Published by Oxford University Press, this wide-ranging and entertaining book explores blank space from incunabula to Google books. Blanks are a paradox—simultaneously nothing and something, gesturing to what was once there or might be there. They are also a creative opportunity for readers as well as writers: readers respond to what is not there and writers come to anticipate that response. Thus, blank space develops literary and ludic applications.

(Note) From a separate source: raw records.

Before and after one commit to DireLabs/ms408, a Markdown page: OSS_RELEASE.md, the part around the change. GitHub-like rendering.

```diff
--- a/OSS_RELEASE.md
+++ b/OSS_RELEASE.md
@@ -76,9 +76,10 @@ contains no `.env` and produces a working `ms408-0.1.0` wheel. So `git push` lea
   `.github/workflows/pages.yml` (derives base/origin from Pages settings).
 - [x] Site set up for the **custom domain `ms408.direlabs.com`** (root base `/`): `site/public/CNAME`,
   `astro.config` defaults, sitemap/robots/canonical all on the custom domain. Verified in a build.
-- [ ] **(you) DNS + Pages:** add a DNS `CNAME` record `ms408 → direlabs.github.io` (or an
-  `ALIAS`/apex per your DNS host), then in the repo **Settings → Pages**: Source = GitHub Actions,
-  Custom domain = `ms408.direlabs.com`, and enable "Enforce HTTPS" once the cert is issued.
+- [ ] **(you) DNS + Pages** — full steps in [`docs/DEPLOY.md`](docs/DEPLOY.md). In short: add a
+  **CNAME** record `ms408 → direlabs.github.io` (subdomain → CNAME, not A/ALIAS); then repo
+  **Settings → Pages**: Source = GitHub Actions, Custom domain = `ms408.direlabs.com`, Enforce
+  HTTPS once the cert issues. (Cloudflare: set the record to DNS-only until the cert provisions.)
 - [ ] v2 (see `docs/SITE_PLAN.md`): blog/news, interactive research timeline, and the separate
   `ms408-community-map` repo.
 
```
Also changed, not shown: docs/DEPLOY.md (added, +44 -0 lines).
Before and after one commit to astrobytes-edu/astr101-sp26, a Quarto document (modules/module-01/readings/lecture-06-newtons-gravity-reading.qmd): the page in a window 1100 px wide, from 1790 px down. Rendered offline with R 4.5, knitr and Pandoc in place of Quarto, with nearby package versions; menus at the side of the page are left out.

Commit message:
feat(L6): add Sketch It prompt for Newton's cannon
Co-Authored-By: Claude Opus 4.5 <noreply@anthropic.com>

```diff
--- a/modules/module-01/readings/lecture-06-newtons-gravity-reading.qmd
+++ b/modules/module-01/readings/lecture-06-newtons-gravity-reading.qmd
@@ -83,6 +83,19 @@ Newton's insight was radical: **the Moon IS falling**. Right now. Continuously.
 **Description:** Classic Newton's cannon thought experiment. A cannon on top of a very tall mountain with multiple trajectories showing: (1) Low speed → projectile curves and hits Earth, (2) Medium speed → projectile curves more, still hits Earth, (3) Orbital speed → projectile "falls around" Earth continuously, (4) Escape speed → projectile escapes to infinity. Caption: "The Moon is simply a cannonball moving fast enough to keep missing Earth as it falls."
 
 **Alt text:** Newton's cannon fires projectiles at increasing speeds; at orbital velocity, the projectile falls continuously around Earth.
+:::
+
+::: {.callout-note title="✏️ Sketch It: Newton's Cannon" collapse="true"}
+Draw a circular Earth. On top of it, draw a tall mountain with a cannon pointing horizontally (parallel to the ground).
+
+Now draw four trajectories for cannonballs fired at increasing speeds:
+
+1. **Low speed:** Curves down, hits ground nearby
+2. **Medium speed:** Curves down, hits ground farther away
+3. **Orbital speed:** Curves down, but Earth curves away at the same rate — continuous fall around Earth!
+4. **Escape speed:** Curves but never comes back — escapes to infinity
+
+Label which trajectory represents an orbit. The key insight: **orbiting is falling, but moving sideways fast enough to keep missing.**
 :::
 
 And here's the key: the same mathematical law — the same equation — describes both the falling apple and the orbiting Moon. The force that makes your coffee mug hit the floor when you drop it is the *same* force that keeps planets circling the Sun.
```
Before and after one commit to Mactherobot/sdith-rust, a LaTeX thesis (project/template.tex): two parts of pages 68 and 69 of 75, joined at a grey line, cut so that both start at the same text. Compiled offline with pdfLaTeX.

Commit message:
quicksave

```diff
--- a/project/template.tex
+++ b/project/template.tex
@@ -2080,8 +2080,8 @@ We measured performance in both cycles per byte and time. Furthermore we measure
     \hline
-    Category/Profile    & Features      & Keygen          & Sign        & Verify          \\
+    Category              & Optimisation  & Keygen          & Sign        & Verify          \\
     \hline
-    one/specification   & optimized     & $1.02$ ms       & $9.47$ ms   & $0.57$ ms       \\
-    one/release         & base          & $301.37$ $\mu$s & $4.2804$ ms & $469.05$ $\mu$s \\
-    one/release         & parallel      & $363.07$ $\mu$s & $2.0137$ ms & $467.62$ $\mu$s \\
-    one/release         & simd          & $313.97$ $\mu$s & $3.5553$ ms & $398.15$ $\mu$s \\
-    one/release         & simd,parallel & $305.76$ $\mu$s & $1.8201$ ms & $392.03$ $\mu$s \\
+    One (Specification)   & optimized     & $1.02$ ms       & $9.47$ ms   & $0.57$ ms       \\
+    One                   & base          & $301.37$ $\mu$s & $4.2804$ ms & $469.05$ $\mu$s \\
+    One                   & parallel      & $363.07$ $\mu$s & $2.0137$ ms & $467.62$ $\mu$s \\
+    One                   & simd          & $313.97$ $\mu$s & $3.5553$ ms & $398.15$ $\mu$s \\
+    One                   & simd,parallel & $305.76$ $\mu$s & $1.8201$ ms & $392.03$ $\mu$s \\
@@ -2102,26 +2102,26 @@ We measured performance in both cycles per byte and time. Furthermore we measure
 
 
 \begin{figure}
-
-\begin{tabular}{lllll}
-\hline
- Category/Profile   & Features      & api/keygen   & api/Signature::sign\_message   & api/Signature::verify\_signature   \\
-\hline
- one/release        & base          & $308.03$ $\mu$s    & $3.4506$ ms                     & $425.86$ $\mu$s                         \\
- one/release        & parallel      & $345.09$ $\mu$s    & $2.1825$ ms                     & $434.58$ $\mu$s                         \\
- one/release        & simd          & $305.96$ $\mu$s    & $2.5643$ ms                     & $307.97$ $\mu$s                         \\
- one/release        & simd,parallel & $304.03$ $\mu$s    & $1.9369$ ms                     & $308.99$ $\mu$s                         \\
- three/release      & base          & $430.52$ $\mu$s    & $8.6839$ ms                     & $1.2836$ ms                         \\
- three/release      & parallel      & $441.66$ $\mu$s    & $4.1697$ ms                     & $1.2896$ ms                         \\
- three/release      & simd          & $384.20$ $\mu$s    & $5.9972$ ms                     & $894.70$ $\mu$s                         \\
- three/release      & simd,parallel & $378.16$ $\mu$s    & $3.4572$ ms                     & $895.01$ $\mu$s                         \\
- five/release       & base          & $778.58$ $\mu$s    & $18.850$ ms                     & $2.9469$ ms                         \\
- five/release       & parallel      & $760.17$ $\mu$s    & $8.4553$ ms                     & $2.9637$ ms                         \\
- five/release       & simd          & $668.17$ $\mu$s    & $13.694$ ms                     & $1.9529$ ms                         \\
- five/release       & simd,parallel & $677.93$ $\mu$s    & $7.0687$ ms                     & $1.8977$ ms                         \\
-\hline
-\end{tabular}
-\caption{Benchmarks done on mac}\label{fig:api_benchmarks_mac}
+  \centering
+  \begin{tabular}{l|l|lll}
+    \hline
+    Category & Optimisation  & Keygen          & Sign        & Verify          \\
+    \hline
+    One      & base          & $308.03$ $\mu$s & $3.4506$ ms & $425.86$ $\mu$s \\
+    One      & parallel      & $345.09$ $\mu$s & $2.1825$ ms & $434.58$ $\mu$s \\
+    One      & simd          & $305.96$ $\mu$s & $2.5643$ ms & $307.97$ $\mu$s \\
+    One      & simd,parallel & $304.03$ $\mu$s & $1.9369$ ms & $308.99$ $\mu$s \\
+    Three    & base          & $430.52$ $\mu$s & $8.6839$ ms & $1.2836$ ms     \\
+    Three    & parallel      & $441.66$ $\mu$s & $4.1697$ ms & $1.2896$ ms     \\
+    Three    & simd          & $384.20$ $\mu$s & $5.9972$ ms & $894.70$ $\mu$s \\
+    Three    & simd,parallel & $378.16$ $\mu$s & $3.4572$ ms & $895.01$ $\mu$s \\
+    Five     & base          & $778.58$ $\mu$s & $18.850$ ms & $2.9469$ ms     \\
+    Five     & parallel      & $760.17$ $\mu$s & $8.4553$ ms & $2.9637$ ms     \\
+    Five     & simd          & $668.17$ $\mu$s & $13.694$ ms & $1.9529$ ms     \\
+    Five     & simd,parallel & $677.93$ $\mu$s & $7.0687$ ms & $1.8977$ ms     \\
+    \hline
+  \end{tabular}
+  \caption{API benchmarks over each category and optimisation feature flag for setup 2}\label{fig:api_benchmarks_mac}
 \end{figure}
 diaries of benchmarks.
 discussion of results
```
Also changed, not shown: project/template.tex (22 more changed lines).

Each chapter focuses on one typographical form of what is not there on the page: physical gaps (Chapter One), marks of incompletion such as &c (Chapter Two), and the asterisk as a stand-in for things that cannot be said (Chapter Three). By looking at the early-modern page as a visual unit as well as a verbal unit, this volume shows how the relationship between textual layout and textual content is as productive for writers as it is for readers. Mise-en-page influences readers in the same way that rhetoric influences readers. It is thus possible to speak of 'the rhetoric of the page'.
Find out more on the OUP website